▸ About this task: From the records, pick out and copy each line containing "로드맵이다".

Before-and-after change data
= = = =

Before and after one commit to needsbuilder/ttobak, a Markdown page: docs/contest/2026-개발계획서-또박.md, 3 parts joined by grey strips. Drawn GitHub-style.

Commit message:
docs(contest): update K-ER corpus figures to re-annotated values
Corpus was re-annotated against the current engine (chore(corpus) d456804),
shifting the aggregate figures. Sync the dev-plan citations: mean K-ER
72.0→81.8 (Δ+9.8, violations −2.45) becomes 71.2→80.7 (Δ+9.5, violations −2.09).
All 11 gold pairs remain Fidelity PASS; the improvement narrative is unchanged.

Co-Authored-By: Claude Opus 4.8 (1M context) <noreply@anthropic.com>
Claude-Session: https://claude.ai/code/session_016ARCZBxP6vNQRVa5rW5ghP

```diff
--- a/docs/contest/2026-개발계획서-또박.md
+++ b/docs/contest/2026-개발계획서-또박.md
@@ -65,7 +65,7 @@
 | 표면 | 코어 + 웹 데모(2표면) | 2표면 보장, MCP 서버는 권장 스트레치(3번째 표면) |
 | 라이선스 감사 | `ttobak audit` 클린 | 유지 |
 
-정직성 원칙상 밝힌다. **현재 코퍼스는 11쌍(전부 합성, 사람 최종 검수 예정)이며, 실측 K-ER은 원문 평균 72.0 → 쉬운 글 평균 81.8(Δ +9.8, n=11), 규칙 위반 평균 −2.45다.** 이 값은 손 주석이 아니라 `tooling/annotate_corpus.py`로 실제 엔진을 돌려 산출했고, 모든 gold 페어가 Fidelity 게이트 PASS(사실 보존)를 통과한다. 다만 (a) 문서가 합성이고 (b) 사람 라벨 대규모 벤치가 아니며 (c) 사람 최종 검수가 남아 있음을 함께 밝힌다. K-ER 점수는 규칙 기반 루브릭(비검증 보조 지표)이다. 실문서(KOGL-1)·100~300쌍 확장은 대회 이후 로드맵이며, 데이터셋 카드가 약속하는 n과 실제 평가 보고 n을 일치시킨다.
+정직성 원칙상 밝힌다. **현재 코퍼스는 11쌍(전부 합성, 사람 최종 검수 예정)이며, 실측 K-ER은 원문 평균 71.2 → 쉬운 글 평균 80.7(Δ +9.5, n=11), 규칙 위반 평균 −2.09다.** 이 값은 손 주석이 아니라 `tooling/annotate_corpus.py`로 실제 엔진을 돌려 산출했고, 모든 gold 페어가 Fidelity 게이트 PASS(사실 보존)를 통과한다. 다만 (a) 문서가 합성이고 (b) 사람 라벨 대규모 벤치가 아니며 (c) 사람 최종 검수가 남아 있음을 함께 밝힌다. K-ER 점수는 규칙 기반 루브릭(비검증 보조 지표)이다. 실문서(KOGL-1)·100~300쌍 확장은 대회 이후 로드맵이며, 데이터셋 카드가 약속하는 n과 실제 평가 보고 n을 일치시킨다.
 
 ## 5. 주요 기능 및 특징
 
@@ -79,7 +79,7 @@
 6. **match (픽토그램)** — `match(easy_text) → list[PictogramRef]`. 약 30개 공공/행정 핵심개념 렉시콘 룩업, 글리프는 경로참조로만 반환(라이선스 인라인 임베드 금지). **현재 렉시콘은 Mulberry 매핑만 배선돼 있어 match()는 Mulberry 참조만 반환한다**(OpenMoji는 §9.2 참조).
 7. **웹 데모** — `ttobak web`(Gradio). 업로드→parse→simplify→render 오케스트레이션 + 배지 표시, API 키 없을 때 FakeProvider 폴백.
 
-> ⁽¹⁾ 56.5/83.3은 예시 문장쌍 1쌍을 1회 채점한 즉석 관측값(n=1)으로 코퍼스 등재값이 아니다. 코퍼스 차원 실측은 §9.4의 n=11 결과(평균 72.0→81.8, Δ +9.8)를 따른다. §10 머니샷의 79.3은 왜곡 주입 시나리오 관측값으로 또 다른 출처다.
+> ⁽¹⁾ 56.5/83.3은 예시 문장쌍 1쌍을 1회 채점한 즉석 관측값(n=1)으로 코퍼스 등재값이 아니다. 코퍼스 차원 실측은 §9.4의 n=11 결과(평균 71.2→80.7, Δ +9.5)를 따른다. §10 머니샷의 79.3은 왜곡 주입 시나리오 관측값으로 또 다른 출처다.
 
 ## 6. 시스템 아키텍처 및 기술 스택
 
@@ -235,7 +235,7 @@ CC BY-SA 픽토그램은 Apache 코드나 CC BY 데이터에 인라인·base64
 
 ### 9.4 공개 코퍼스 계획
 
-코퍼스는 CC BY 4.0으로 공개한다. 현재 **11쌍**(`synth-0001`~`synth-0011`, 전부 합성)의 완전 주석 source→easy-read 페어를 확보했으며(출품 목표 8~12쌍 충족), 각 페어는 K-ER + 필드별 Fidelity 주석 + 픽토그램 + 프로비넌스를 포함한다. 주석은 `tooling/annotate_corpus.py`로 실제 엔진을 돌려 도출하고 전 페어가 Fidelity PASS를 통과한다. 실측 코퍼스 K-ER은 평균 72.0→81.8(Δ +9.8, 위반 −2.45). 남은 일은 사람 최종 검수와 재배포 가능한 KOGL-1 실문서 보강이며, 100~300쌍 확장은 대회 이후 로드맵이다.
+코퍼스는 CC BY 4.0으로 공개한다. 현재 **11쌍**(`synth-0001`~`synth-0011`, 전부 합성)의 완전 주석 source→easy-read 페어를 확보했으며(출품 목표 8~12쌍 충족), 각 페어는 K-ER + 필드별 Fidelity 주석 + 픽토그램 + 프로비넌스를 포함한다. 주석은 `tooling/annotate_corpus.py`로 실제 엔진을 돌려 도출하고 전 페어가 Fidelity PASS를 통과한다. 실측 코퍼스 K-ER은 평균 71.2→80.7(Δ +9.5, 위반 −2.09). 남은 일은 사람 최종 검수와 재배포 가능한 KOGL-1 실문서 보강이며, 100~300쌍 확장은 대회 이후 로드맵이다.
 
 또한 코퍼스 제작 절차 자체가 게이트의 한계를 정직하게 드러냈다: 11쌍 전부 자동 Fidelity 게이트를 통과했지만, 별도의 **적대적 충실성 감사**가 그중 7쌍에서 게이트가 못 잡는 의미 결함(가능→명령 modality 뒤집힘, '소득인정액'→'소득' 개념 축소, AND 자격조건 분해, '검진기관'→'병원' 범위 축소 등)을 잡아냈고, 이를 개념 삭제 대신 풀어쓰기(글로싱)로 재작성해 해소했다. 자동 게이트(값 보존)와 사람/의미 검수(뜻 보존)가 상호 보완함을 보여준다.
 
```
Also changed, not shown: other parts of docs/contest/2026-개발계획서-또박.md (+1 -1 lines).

= = = =

▸ Answer box:
-코퍼스는 CC BY 4.0으로 공개한다. 현재 **11쌍**(`synth-0001`~`synth-0011`, 전부 합성)의 완전 주석 source→easy-read 페어를 확보했으며(출품 목표 8~12쌍 충족), 각 페어는 K-ER + 필드별 Fidelity 주석 + 픽토그램 + 프로비넌스를 포함한다. 주석은 `tooling/annotate_corpus.py`로 실제 엔진을 돌려 도출하고 전 페어가 Fidelity PASS를 통과한다. 실측 코퍼스 K-ER은 평균 72.0→81.8(Δ +9.8, 위반 −2.45). 남은 일은 사람 최종 검수와 재배포 가능한 KOGL-1 실문서 보강이며, 100~300쌍 확장은 대회 이후 로드맵이다.
+코퍼스는 CC BY 4.0으로 공개한다. 현재 **11쌍**(`synth-0001`~`synth-0011`, 전부 합성)의 완전 주석 source→easy-read 페어를 확보했으며(출품 목표 8~12쌍 충족), 각 페어는 K-ER + 필드별 Fidelity 주석 + 픽토그램 + 프로비넌스를 포함한다. 주석은 `tooling/annotate_corpus.py`로 실제 엔진을 돌려 도출하고 전 페어가 Fidelity PASS를 통과한다. 실측 코퍼스 K-ER은 평균 71.2→80.7(Δ +9.5, 위반 −2.09). 남은 일은 사람 최종 검수와 재배포 가능한 KOGL-1 실문서 보강이며, 100~300쌍 확장은 대회 이후 로드맵이다.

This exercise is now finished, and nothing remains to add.